[What to work on]: Word for word, reproduce all entries below, leaving every picture out.

[Available data]:
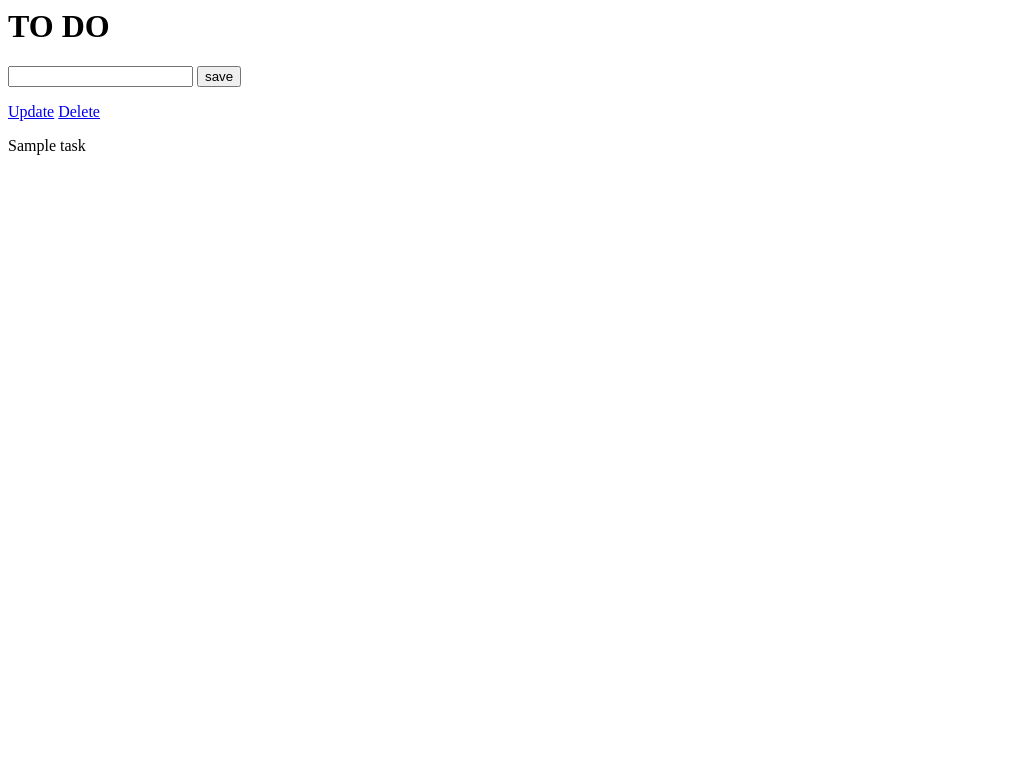
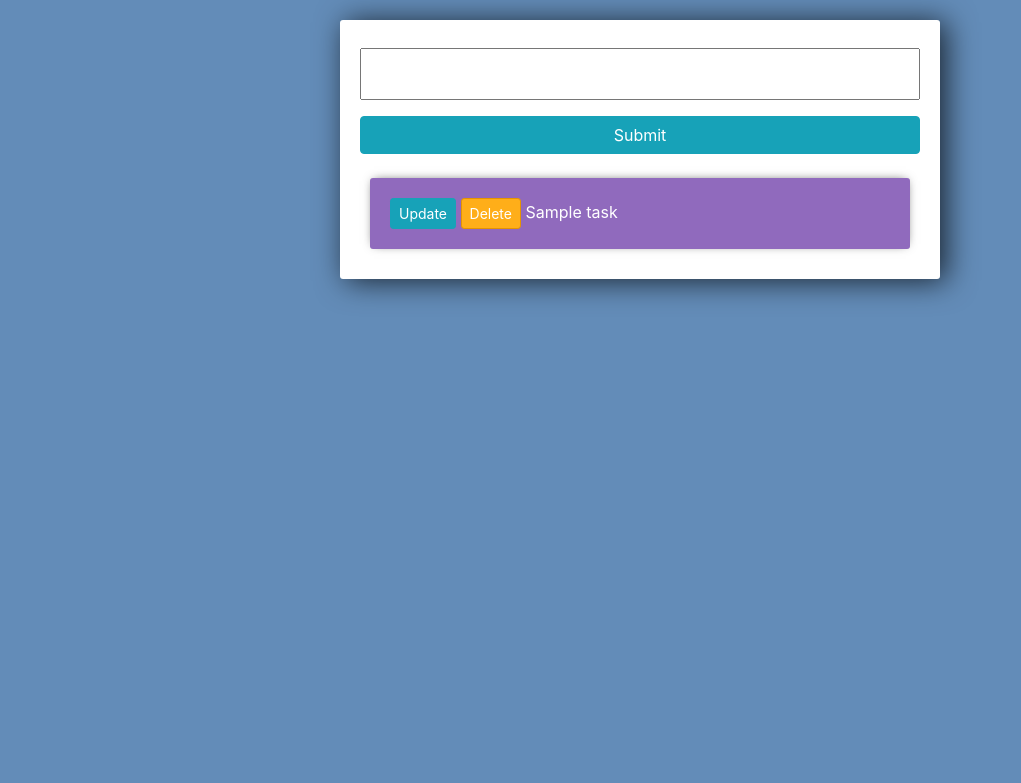
Before and after one commit to Harshpatel2222/To-Do, a Django app: template tasks/templates/tasks/list.html in a window 1280 px wide. Shown: the top 783 px of the page, without its empty margins (0-1021 px from the left). Run offline with Django 3.2, Linux system fonts and the light colour scheme; the template is opened without the code that fills it: most values are stand-ins (such as "Sample title", 1, 10 or a date in 2020); form fields are guessed from the names that the template uses; some libraries are stand-ins or nearby versions.

Commit message:
added style

```diff
--- a/tasks/forms.py
+++ b/tasks/forms.py
@@ -5,6 +5,8 @@ from django.forms import ModelForm
 from .models import *
 
 class TaskForm(forms.ModelForm):
+    title = forms.CharField(widget= forms.TextInput(attrs={'Placeholder':'Add new task....'}))
+
     class Meta:
         model = Task
         fields = '__all__'
--- a/tasks/templates/tasks/list.html
+++ b/tasks/templates/tasks/list.html
@@ -1,4 +1,4 @@
-<h1>TO DO</h1>
+<!-- <h1>TO DO</h1>
 
 <form method="POST" action="/"> {% csrf_token %} {{ form.title }}
     <input type="submit" value="save" name="create_task">
@@ -7,7 +7,74 @@
 {% for task in tasks %}
 <div>
     <a href="{% url 'update_task' task.id %}">Update</a>
-    <a href="{% url 'delete_task' task.id %}">Delete</a>
-    <p>{{task}}</p>
+    <a href="{% url 'delete_task' task.id %}">Delete</a> {% if task.complete == True %}
+    <strike>{{}task}</strike> {% else %}
+    <span>{{task}}</span> {% endif %}
 </div>
-{% endfor %}
+{% endfor %} -->
+<link rel="stylesheet" href="https://stackpath.bootstrapcdn.com/bootstrap/4.3.1/css/bootstrap.min.css" integrity="sha384-ggOyR0iXCbMQv3Xipma34MD+dH/1fQ784/j6cY/iJTQUOhcWr7x9JvoRxT2MZw1T" crossorigin="anonymous">
+
+<style>
+    body {
+        background-color: #638CB8;
+    }
+
+    input {
+        width: 100%;
+        padding: 12px 20px;
+        margin: 8px 0;
+        box-sizing: border-box;
+    }
+
+    input::placeholder {
+        color: #d3d3d3;
+    }
+
+    .submit {
+        background-color: #6BA3E8;
+    }
+
+    .center-column {
+        width: 600px;
+        margin: 20px auto;
+        padding: 20px;
+        background-color: #fff;
+        border-radius: 3px;
+        box-shadow: 6px 2px 30px 0px rgba(0, 0, 0, 0.75);
+    }
+
+    .item-row {
+        background-color: #906abd;
+        margin: 10px;
+        padding: 20px;
+        border-radius: 3px;
+        color: #fff;
+        font-size: 16px;
+        box-shadow: 0px -1px 10px -4px rgba(0, 0, 0, 0.75);
+    }
+
+    .btn-danger {
+        background-color: #ffae19;
+        border-color: #e59400;
+    }
+</style>
+
+<div class="center-column">
+
+    <form method="POST" action="/">
+        {% csrf_token %} {{form.title}}
+        <input class="btn btn-info" type="submit" name="Create Task">
+    </form>
+
+    <div class="todo-list">
+
+        {% for task in tasks %}
+        <div class="item-row">
+            <a class="btn btn-sm btn-info" href="{% url 'update_task' task.id %}">Update</a>
+            <a class="btn btn-sm btn-danger" href="{% url 'delete_task' task.id %}">Delete</a> {% if task.complete == True %}
+            <strike>{{task}}</strike> {% else %}
+            <span>{{task}}</span> {% endif %}
+        </div>
+        {% endfor %}
+    </div>
+</div>
```
Also changed, not shown: db.sqlite3.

[Task solution]:
Before and after one commit to Harshpatel2222/To-Do, a Django app: template tasks/templates/tasks/list.html in a window 1280 px wide. Shown: the top 783 px of the page, without its empty margins (0-1021 px from the left). Run offline with Django 3.2, Linux system fonts and the light colour scheme; the template is opened without the code that fills it: most values are stand-ins (such as "Sample title", 1, 10 or a date in 2020); form fields are guessed from the names that the template uses; some libraries are stand-ins or nearby versions.

Commit message:
added style

```diff
--- a/tasks/forms.py
+++ b/tasks/forms.py
@@ -5,6 +5,8 @@ from django.forms import ModelForm
 from .models import *
 
 class TaskForm(forms.ModelForm):
+    title = forms.CharField(widget= forms.TextInput(attrs={'Placeholder':'Add new task....'}))
+
     class Meta:
         model = Task
         fields = '__all__'
--- a/tasks/templates/tasks/list.html
+++ b/tasks/templates/tasks/list.html
@@ -1,4 +1,4 @@
-<h1>TO DO</h1>
+<!-- <h1>TO DO</h1>
 
 <form method="POST" action="/"> {% csrf_token %} {{ form.title }}
     <input type="submit" value="save" name="create_task">
@@ -7,7 +7,74 @@
 {% for task in tasks %}
 <div>
     <a href="{% url 'update_task' task.id %}">Update</a>
-    <a href="{% url 'delete_task' task.id %}">Delete</a>
-    <p>{{task}}</p>
+    <a href="{% url 'delete_task' task.id %}">Delete</a> {% if task.complete == True %}
+    <strike>{{}task}</strike> {% else %}
+    <span>{{task}}</span> {% endif %}
 </div>
-{% endfor %}
+{% endfor %} -->
+<link rel="stylesheet" href="https://stackpath.bootstrapcdn.com/bootstrap/4.3.1/css/bootstrap.min.css" integrity="sha384-ggOyR0iXCbMQv3Xipma34MD+dH/1fQ784/j6cY/iJTQUOhcWr7x9JvoRxT2MZw1T" crossorigin="anonymous">
+
+<style>
+    body {
+        background-color: #638CB8;
+    }
+
+    input {
+        width: 100%;
+        padding: 12px 20px;
+        margin: 8px 0;
+        box-sizing: border-box;
+    }
+
+    input::placeholder {
+        color: #d3d3d3;
+    }
+
+    .submit {
+        background-color: #6BA3E8;
+    }
+
+    .center-column {
+        width: 600px;
+        margin: 20px auto;
+        padding: 20px;
+        background-color: #fff;
+        border-radius: 3px;
+        box-shadow: 6px 2px 30px 0px rgba(0, 0, 0, 0.75);
+    }
+
+    .item-row {
+        background-color: #906abd;
+        margin: 10px;
+        padding: 20px;
+        border-radius: 3px;
+        color: #fff;
+        font-size: 16px;
+        box-shadow: 0px -1px 10px -4px rgba(0, 0, 0, 0.75);
+    }
+
+    .btn-danger {
+        background-color: #ffae19;
+        border-color: #e59400;
+    }
+</style>
+
+<div class="center-column">
+
+    <form method="POST" action="/">
+        {% csrf_token %} {{form.title}}
+        <input class="btn btn-info" type="submit" name="Create Task">
+    </form>
+
+    <div class="todo-list">
+
+        {% for task in tasks %}
+        <div class="item-row">
+            <a class="btn btn-sm btn-info" href="{% url 'update_task' task.id %}">Update</a>
+            <a class="btn btn-sm btn-danger" href="{% url 'delete_task' task.id %}">Delete</a> {% if task.complete == True %}
+            <strike>{{task}}</strike> {% else %}
+            <span>{{task}}</span> {% endif %}
+        </div>
+        {% endfor %}
+    </div>
+</div>
```
Also changed, not shown: db.sqlite3.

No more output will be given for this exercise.